Pace, with a dash of Lynn
THE new scenario for Australian white-ball success has to include 150km/h bowling bookends able to be deployed at maximum effort – and at least a 20-ball burst of Lynnsanity.
So it proved at the MCG last night, as Australia booked their spot in the Twenty20 triseries final with a seven-wicket victory over England.
The Australians remained unbeaten in this series and are now assured of a spot in the February 21 final in Auckland after having downed England by five wickets in Hobart and beating New Zealand in the series opener.
The rejuvenated Aussies have proven an irresistible force in the past eight days.

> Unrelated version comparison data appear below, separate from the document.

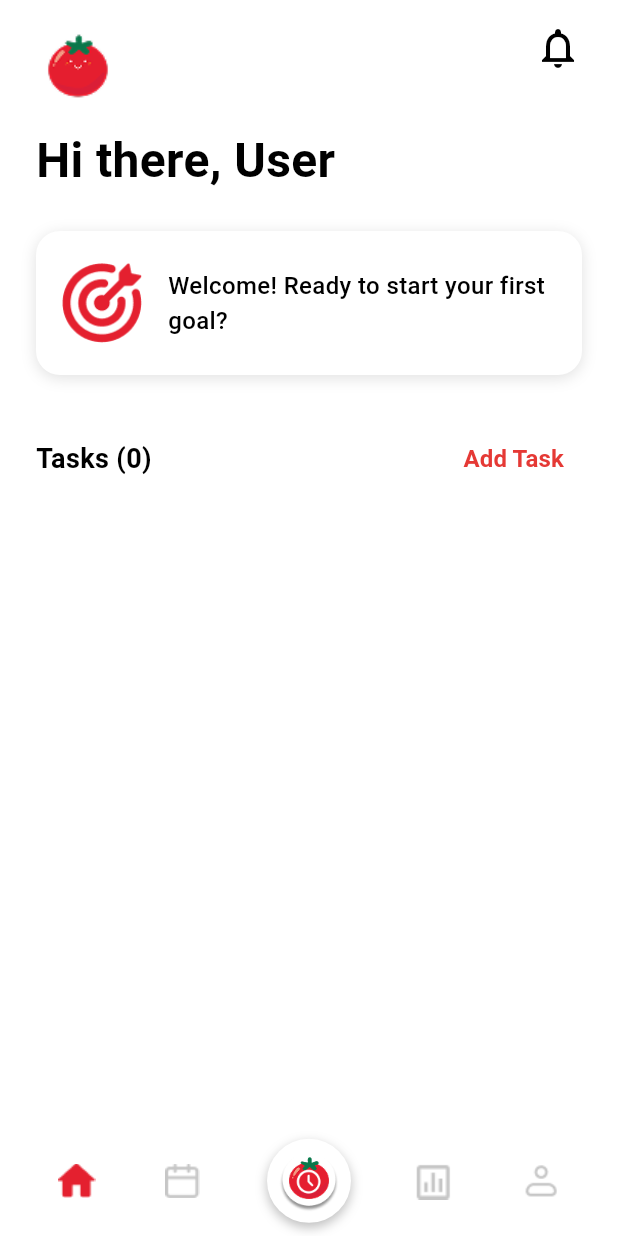
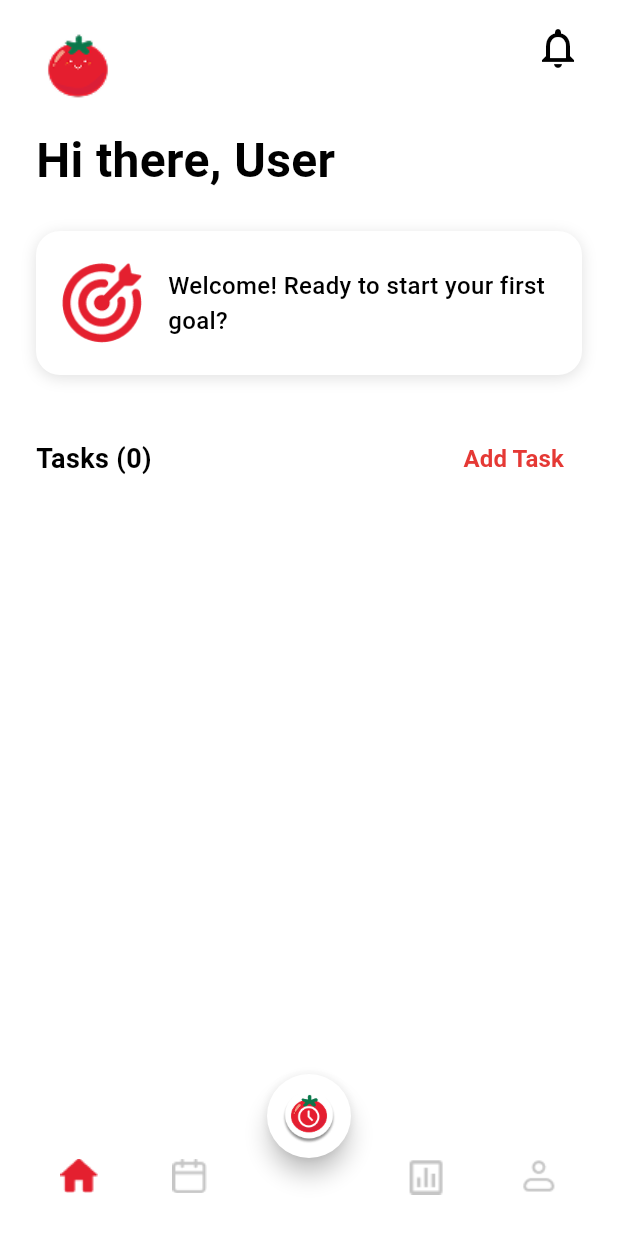
Before and after one commit to X1olongbao/Cherry-Tomato, a Flutter app: the Homepage screen opened directly, on a phone screen of 412 x 824 dp. Run offline on Flutter 3.47's test engine with Material 3 defaults, Android fonts, the phone set to English and light mode, and no system bars.

Commit message:
Add Homepage.dart

```diff
--- a/lib/Homepage.dart
+++ b/lib/Homepage.dart
@@ -110,47 +110,43 @@ class Homepage extends StatelessWidget {
           ),
         ),
       ),
-
-      // Bottom Navigation with custom assets
-      bottomNavigationBar: Container(
-        decoration: BoxDecoration(
-          image: DecorationImage(
-            image: AssetImage("assets/Homepage/Rectangle.png"),
-            fit: BoxFit.cover,
+      // Bottom Navigation Bar
+      bottomNavigationBar: BottomAppBar(
+        color: Colors.white,
+        shape: const CircularNotchedRectangle(),
+        notchMargin: 8.0,
+        child: SizedBox(
+          height: 70,
+          child: Row(
+            mainAxisAlignment: MainAxisAlignment.spaceAround,
+            children: [
+              Image.asset("assets/Homepage/Home icon.png", width: 28),
+              Image.asset("assets/Homepage/calendar icon.png", width: 28),
+              const SizedBox(width: 40), // space for center button
+              Image.asset("assets/Homepage/stats icon.png", width: 28),
+              Image.asset("assets/Homepage/profile icon.png", width: 28),
+            ],
           ),
         ),
-        padding: const EdgeInsets.symmetric(vertical: 8, horizontal: 16),
-        child: Row(
-          mainAxisAlignment: MainAxisAlignment.spaceAround,
-          children: [
-            Image.asset("assets/Homepage/Home icon.png", width: 28),
-            Image.asset("assets/Homepage/calendar icon.png", width: 28),
+      ),
 
-            // Center floating tomato icon
-            Container(
-              decoration: const BoxDecoration(
-                shape: BoxShape.circle,
-                color: Colors.white,
-                boxShadow: [
-                  BoxShadow(
-                    color: Colors.black26,
-                    blurRadius: 6,
-                    offset: Offset(0, 3),
-                  ),
-                ],
-              ),
-              padding: const EdgeInsets.all(8),
-              child: Image.asset(
-                "assets/Homepage/pomodoro timer icon.png",
-                width: 40,
-              ),
-            ),
-
-            Image.asset("assets/Homepage/stats icon.png", width: 28),
-            Image.asset("assets/Homepage/profile icon.png", width: 28),
-          ],
+      // Floating Pomodoro Button
+      floatingActionButton: FloatingActionButton(
+        backgroundColor: Colors.white,
+        elevation: 6,
+        shape: const CircleBorder(),
+        onPressed: () {
+          // TODO: start pomodoro
+        },
+        child: Padding(
+          padding: const EdgeInsets.all(4),
+          child: Image.asset(
+            "assets/Homepage/pomodoro timer icon.png",
+            width: 36,
+          ),
         ),
       ),
+      floatingActionButtonLocation: FloatingActionButtonLocation.centerDocked,
     );
   }
 }
```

But the momentum gathered on the back of a formula of speed with the ball and brute force with the bat depends on the ongoing fitness of slingshot slugger Chris Lynn, Mitchell Starc, when the schedule allows him to play, and the best bolt of lightning to wear a green and gold uniform in 12 months – big Billy Stanlake.
Stick thin and tall as a tree, Stanlake is 204cm of manna from bowling heaven for national selectors who have seen speed machines James Pattinson and Nathan Coulter-Nile fall victim to the injury curse.
On a sultry night, Stanlake sent the radar into rarely seen areas at the MCG, breaking the England resistance before Lynn (31 off 19 balls) smashed four fours and two sixes in a seat- rattling early assault which made short work of the chase.
But first there was big Billy, who before the sun set had the ball talking and the English batsman baulking.
Three balls in a row in his first over Stanlake was through English left-hander Dawid Malan before he could get his bat down.
Stanlake’s opening over built from a base of 146km/h then topping out at 149.7, with a wicket as well, courtesy of a brilliant Aaron Finch catch.
His 2-28, and some seriously good fielding, helped the home team keep the bullocking English bats to just 7-137.
Lynn first, then D’Arcy Short (36 not out) and Glenn Maxwell ( 39 off 26) helped gobble up the mediocre target in a six-filled send-off – Australia clubbing seven to England’s one.
Beyond the blistering speed of Stanlake and the control of medium-pace marksman Andrew Tye, Australia seem to have landed on the magic recipe for short-form success.
IN THE SWING: Chris Lynn hits out during Australia’s sevenwicket win over England last night. Picture: Getty Images